REQUIRED ACTION: With the string "academic" as the filter, copy each matching line from the records.

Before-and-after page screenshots
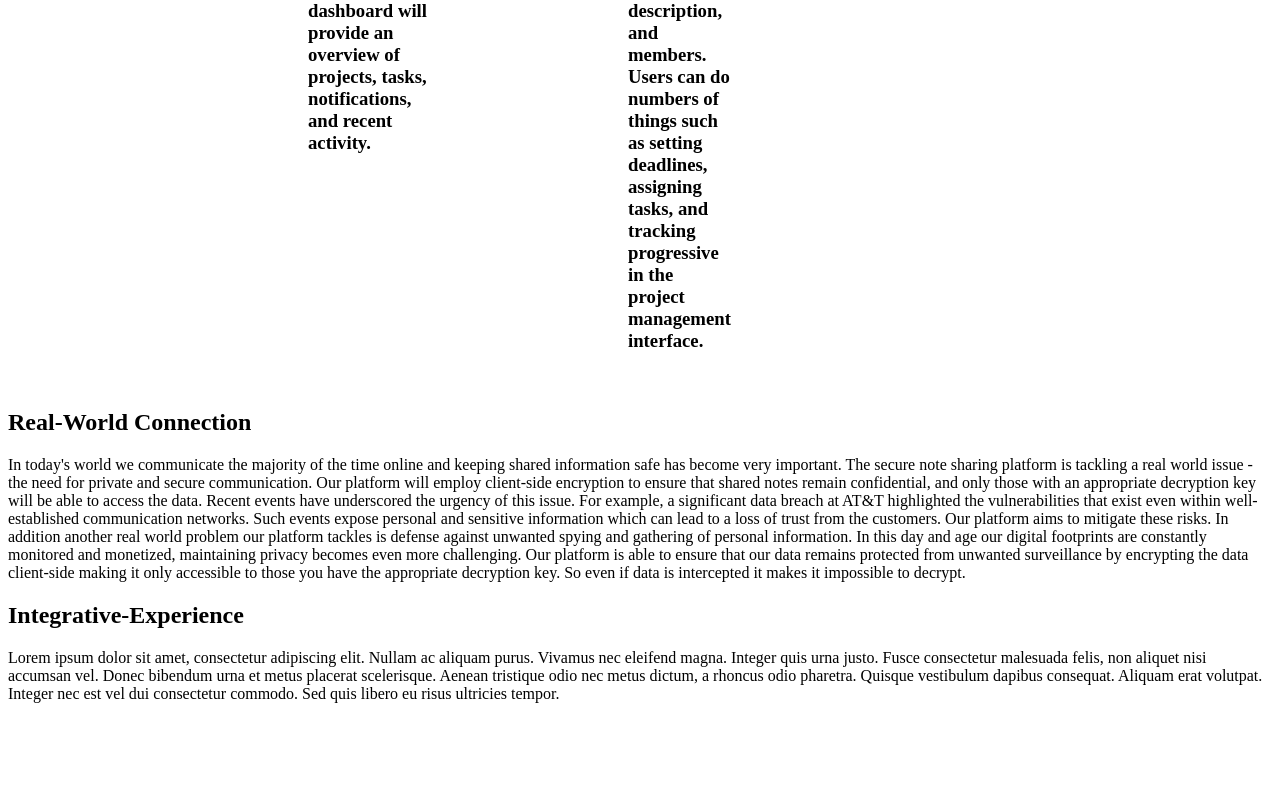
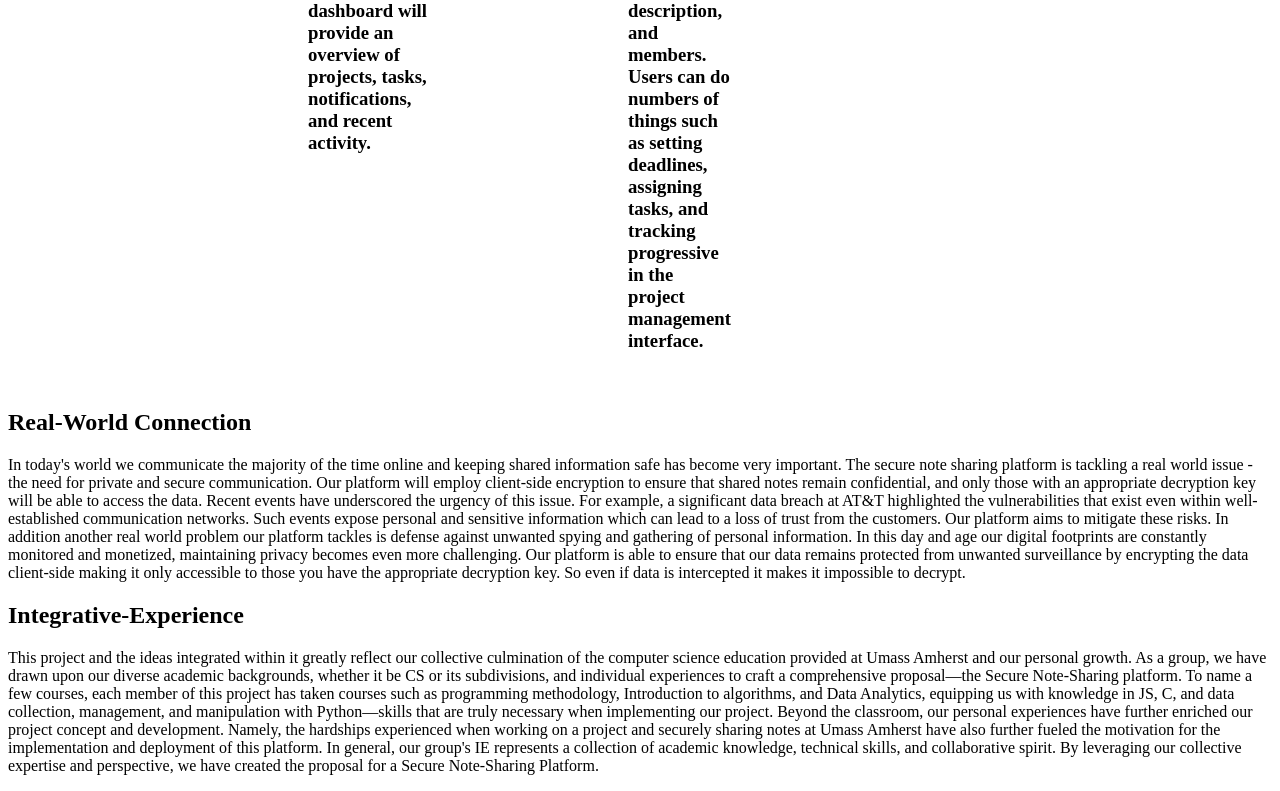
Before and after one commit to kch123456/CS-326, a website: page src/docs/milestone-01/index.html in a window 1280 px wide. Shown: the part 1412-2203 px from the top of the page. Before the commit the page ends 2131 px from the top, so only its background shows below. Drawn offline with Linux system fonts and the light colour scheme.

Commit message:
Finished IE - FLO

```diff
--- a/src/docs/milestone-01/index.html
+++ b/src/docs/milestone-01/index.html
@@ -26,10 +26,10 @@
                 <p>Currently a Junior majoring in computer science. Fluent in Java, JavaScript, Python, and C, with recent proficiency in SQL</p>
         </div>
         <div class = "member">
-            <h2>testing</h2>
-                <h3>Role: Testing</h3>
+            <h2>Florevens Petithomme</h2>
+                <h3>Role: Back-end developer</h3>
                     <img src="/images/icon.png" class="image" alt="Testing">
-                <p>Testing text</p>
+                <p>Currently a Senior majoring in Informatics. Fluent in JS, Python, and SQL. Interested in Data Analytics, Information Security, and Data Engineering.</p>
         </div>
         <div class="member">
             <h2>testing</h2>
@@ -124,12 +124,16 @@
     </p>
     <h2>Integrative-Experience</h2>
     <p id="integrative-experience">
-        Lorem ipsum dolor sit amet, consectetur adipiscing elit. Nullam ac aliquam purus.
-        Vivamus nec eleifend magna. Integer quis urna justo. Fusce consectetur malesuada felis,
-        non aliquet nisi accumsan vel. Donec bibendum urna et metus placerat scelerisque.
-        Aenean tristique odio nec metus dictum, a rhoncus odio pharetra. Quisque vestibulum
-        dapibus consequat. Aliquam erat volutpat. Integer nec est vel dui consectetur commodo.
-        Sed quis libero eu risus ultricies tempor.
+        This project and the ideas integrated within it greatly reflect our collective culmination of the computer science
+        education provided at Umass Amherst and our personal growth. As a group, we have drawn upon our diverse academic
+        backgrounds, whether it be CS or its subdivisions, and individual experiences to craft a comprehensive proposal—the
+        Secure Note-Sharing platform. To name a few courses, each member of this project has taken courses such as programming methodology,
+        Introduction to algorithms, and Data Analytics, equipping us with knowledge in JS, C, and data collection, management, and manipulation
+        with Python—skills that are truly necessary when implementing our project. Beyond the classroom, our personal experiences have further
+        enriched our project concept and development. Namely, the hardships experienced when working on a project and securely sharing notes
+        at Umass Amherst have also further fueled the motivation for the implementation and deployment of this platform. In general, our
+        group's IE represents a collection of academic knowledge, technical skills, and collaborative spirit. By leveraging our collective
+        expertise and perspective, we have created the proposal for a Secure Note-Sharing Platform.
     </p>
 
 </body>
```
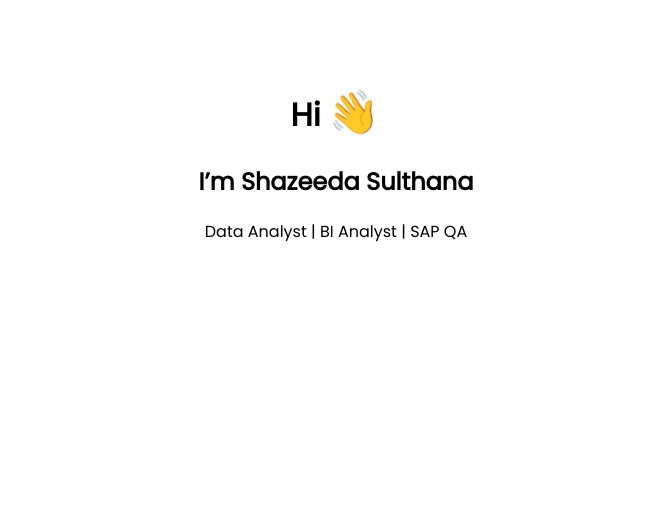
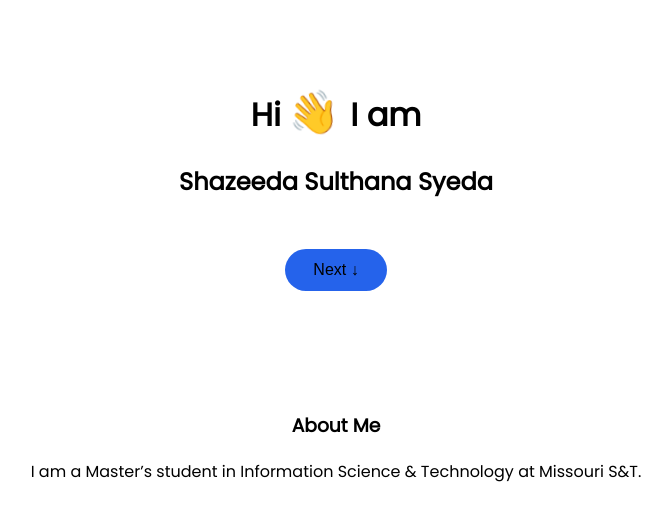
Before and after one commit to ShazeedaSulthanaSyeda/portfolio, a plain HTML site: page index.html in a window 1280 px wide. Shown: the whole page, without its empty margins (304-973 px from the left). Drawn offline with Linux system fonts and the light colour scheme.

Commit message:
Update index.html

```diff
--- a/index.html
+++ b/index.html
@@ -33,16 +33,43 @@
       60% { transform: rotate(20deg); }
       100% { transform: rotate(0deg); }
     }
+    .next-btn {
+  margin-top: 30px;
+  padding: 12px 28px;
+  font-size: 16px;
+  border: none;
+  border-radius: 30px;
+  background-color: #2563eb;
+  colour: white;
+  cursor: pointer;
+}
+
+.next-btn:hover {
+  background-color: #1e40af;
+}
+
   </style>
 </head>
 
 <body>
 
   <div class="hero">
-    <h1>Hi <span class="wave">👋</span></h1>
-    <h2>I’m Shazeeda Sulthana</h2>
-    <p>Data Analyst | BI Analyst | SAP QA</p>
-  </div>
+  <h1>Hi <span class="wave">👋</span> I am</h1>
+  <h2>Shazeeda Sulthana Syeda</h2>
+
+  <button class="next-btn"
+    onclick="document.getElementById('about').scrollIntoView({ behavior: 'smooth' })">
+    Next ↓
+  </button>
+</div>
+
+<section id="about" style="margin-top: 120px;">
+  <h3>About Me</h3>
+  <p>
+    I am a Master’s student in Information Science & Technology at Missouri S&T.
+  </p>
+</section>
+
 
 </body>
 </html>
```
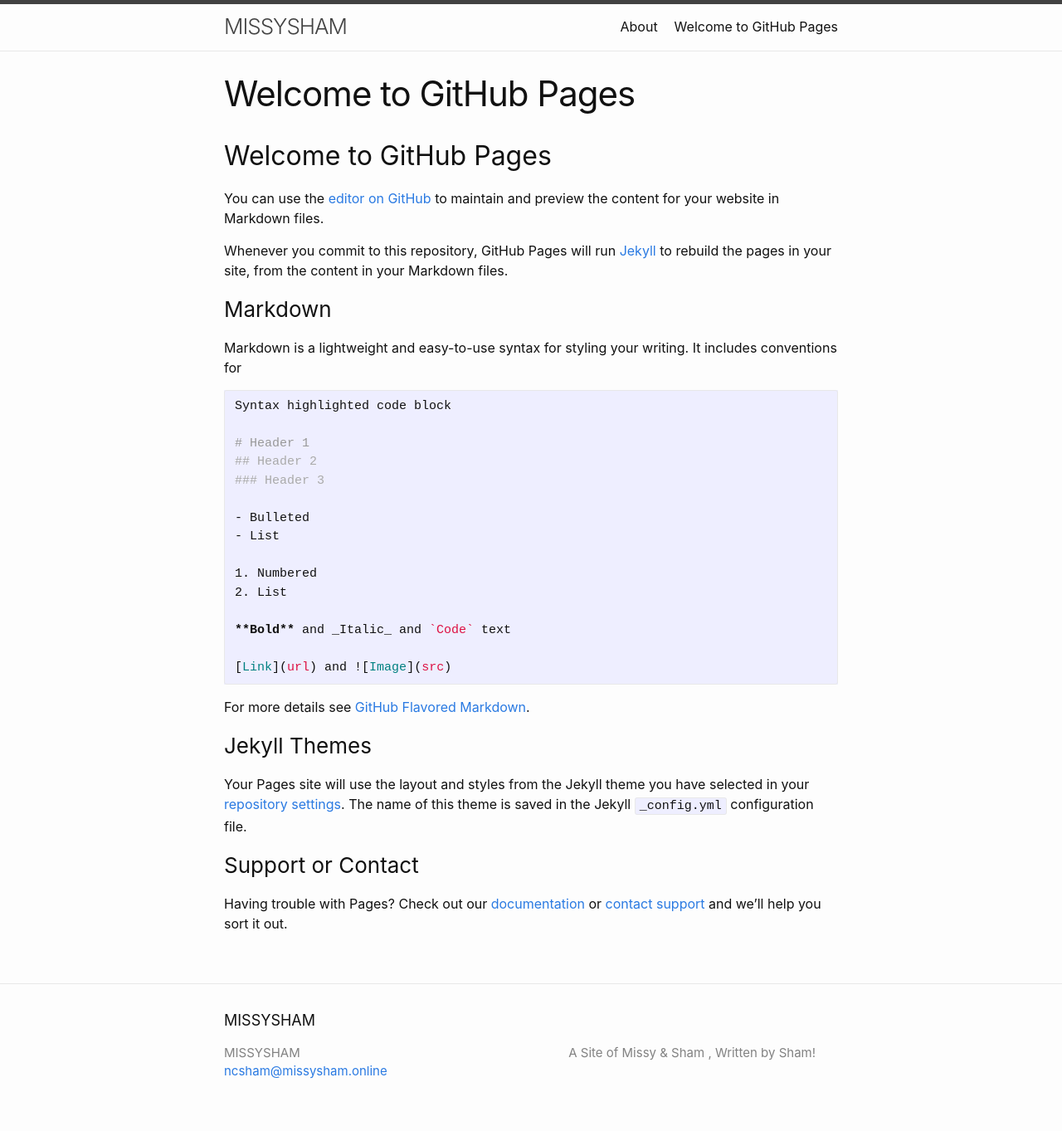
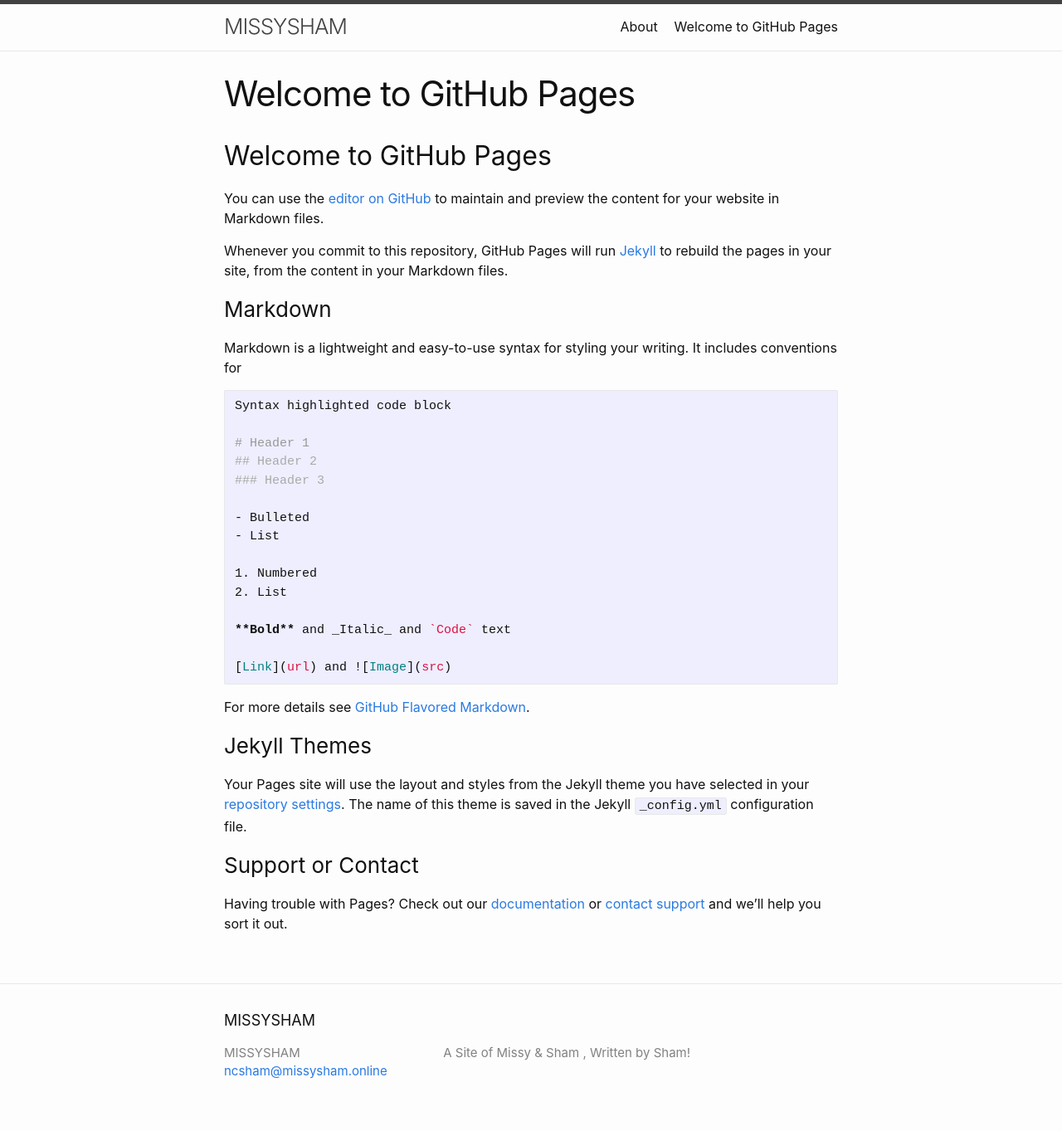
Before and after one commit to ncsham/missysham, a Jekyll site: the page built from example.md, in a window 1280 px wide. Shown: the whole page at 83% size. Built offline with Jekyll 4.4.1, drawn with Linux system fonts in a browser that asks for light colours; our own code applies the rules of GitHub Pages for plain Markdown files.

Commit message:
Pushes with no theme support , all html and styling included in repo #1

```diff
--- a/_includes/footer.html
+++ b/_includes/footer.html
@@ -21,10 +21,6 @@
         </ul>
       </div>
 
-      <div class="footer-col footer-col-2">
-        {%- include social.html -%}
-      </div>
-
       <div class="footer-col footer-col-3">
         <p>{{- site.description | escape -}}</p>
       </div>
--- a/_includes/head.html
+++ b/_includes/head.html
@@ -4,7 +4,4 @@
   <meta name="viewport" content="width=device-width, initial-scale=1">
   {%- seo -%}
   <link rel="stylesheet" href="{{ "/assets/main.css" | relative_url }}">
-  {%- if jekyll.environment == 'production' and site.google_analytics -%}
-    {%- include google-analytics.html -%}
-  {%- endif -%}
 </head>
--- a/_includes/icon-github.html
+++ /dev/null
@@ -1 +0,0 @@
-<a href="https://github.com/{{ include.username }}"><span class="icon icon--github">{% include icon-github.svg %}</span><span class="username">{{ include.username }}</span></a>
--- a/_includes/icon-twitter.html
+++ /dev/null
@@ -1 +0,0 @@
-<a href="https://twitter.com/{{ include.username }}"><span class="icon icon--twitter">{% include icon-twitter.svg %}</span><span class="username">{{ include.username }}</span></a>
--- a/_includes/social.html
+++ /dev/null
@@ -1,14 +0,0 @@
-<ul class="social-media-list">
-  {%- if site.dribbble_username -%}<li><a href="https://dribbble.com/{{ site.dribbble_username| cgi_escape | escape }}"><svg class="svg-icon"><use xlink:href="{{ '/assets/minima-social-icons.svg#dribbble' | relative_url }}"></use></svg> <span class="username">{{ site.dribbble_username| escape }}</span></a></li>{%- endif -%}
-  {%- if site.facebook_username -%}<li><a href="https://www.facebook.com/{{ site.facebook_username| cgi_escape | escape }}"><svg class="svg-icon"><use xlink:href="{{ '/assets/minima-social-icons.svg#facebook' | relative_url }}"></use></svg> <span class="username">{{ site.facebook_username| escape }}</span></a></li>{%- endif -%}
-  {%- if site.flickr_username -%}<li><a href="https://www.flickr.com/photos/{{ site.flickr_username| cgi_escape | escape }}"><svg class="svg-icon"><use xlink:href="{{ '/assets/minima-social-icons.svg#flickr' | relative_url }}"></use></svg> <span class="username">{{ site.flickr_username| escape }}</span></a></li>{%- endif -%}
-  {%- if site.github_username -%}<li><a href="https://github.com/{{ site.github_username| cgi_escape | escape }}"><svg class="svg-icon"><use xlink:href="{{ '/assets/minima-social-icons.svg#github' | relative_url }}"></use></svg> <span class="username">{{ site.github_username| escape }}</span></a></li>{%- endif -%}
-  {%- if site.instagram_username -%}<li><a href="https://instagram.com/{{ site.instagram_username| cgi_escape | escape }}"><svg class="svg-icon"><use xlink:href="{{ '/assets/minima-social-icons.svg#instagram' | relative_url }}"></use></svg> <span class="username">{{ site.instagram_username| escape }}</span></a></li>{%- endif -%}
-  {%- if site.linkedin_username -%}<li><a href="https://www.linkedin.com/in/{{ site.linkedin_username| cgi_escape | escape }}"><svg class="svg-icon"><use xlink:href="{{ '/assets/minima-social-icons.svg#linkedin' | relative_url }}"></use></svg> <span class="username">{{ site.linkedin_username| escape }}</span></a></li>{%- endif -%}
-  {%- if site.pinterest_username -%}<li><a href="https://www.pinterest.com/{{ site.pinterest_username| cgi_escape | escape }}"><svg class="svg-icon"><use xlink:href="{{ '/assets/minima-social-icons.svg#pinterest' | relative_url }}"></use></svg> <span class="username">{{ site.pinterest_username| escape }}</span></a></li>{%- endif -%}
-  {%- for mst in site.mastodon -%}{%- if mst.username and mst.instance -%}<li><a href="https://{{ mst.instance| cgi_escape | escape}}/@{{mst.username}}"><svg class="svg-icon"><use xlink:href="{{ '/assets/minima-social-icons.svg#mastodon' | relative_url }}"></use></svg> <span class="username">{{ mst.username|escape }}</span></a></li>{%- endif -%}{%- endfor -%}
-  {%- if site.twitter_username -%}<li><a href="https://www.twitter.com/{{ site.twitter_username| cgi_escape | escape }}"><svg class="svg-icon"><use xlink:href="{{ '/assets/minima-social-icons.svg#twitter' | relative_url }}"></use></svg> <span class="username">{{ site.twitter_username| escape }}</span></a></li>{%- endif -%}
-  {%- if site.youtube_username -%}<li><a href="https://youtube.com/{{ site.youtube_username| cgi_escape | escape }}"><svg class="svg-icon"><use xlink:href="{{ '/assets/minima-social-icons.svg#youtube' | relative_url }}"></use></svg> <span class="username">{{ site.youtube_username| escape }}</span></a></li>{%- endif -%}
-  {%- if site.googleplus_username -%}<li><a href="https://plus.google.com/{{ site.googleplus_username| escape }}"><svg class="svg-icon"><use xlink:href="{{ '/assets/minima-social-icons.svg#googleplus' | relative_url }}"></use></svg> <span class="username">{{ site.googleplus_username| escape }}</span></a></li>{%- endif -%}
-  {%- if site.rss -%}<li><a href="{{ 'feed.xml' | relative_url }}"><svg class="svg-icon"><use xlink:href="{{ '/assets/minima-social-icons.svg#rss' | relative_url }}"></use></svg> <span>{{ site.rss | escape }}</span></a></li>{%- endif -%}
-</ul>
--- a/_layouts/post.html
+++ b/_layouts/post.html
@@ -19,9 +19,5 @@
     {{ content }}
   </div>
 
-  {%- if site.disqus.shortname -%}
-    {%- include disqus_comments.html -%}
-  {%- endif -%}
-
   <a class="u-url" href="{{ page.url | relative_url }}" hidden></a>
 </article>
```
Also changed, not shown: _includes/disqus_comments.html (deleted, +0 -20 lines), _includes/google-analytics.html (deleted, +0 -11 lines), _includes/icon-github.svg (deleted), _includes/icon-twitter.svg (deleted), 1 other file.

EXERCISE SOLUTION:
+        education provided at Umass Amherst and our personal growth. As a group, we have drawn upon our diverse academic
+        group's IE represents a collection of academic knowledge, technical skills, and collaborative spirit. By leveraging our collective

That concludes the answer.